Check out this cool wood decorative piece I rescued from an old buffet table. This was all that was salvageable, but it fit over my window perfectly! I was so lucky to have found this.
It adds so much to this space. Don’t ya think?
Protecting Your Floor
Now, before I begin my whitewash project, I know I will need to protect my floor. I recently painted my floor and the last thing I want is to have to repaint it. That’s a job! Painter’s tape can be your best friend when painting baseboards. I simply ran a strip along the floor of the baseboards first, and then secured my sheet / drop cloth to the tape. You may not need this extra step, but my floors are not smooth and this step created a smooth surface for the tape to adhere without slipping. Also creating an extra barrier to stop any paint from seeping under the tape.
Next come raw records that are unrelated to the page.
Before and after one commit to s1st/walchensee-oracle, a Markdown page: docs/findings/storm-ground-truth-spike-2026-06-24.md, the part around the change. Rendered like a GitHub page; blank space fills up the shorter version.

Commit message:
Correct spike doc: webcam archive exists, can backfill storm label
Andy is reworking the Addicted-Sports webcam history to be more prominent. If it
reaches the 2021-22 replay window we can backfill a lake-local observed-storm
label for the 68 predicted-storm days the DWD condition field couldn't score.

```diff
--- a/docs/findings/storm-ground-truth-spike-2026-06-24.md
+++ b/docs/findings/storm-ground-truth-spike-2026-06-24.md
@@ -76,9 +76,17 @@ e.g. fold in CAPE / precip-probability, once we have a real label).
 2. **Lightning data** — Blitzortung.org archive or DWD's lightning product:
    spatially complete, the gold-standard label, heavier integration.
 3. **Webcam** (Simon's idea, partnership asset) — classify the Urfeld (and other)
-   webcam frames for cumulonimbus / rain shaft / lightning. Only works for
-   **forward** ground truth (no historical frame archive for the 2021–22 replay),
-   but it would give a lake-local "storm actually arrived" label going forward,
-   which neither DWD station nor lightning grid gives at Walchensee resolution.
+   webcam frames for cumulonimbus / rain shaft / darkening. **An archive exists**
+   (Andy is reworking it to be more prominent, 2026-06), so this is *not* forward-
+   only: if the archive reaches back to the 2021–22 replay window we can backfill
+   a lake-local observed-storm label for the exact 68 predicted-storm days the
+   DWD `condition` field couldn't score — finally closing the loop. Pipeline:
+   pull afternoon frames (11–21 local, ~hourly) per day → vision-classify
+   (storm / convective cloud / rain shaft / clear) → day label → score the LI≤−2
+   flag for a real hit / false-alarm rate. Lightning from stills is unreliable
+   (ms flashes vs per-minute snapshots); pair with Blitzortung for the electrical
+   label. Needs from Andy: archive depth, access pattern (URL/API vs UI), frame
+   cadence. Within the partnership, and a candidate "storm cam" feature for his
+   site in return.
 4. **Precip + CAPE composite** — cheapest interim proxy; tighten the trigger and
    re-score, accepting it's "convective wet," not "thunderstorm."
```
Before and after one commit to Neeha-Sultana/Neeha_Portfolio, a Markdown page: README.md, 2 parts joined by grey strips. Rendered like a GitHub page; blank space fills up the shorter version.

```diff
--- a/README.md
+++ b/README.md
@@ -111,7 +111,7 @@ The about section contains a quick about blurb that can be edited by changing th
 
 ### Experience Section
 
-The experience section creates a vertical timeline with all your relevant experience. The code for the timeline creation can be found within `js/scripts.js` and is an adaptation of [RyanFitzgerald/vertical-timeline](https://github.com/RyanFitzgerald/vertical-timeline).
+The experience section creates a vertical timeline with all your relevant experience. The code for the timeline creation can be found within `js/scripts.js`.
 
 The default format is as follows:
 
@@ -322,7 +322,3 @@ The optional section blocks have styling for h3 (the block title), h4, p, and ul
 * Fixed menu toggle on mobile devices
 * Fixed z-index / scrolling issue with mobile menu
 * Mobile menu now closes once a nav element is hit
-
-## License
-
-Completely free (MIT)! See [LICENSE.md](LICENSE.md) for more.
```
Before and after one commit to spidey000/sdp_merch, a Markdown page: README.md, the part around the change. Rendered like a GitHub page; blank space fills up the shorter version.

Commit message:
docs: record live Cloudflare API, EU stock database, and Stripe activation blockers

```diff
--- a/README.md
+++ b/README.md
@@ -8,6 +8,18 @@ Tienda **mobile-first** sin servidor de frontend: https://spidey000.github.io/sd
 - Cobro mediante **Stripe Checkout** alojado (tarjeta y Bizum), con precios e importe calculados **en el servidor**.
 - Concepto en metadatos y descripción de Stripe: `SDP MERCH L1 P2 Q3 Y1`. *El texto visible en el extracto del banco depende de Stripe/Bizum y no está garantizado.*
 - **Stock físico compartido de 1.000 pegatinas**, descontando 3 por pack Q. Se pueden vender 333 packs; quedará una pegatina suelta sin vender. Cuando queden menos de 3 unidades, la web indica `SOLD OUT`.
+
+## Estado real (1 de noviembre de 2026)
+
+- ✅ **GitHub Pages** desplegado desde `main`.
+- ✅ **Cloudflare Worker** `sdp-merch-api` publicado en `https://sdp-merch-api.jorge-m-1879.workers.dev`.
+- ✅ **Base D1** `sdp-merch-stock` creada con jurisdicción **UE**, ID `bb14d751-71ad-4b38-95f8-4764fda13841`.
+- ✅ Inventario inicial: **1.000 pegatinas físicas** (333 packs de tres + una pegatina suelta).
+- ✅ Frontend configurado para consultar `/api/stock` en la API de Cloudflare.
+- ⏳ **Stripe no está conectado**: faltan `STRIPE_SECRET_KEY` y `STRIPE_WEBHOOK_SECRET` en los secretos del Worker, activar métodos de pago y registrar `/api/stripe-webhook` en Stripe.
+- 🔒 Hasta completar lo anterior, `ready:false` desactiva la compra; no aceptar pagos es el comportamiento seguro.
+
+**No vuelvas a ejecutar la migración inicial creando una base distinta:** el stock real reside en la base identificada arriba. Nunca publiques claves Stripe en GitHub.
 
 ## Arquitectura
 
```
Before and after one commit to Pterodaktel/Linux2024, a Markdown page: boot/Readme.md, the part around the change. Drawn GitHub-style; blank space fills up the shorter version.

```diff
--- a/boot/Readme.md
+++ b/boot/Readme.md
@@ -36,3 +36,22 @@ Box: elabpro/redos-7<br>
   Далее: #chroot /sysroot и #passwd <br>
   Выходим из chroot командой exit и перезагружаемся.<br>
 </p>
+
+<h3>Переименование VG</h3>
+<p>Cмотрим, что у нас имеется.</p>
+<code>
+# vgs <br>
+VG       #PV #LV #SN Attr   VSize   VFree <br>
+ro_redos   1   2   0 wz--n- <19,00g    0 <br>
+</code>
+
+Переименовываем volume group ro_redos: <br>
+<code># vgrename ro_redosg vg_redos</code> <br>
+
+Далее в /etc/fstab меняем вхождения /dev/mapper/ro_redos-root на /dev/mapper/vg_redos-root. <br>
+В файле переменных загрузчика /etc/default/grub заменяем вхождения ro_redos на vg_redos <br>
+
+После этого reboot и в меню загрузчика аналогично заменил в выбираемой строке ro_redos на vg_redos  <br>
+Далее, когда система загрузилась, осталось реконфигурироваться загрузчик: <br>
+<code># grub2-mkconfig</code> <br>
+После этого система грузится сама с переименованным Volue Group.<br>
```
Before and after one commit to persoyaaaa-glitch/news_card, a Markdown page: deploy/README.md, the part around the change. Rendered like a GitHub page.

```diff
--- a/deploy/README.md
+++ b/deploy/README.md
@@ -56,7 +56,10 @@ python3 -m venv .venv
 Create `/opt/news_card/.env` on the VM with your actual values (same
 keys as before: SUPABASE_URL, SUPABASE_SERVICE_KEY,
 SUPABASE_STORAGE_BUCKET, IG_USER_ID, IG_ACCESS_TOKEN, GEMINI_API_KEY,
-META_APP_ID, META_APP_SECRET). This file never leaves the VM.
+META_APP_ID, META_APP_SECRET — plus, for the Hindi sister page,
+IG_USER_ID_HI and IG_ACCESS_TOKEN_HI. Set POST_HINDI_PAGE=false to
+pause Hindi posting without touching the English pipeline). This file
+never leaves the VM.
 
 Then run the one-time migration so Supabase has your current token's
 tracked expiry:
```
Whitewash Wood Recipe
To make a whitewash is very simple. I used a latex paint and thinned it down with water. That’s it! Nothing fancy. I used a mixture of 3:1. Three parts water to one part paint. This is not a rule, but a guide. It depends on the amount of transparency you are looking for. More paint and less water, the more coverage. I mixed the paint and water in a small plastic bucket and used a foam roller to apply it to most of the wood wall. The paint brush was used to cut in the areas that the roller couldn’t reach.
The results are GORGEOUS! Using a watered down version of latex paint allowed the beautiful wood grain to show through. I couldn’t be more happy with the results.
Thanks so much for stopping by. See the full Office Makeover HERE!
Until the next project… xo, Do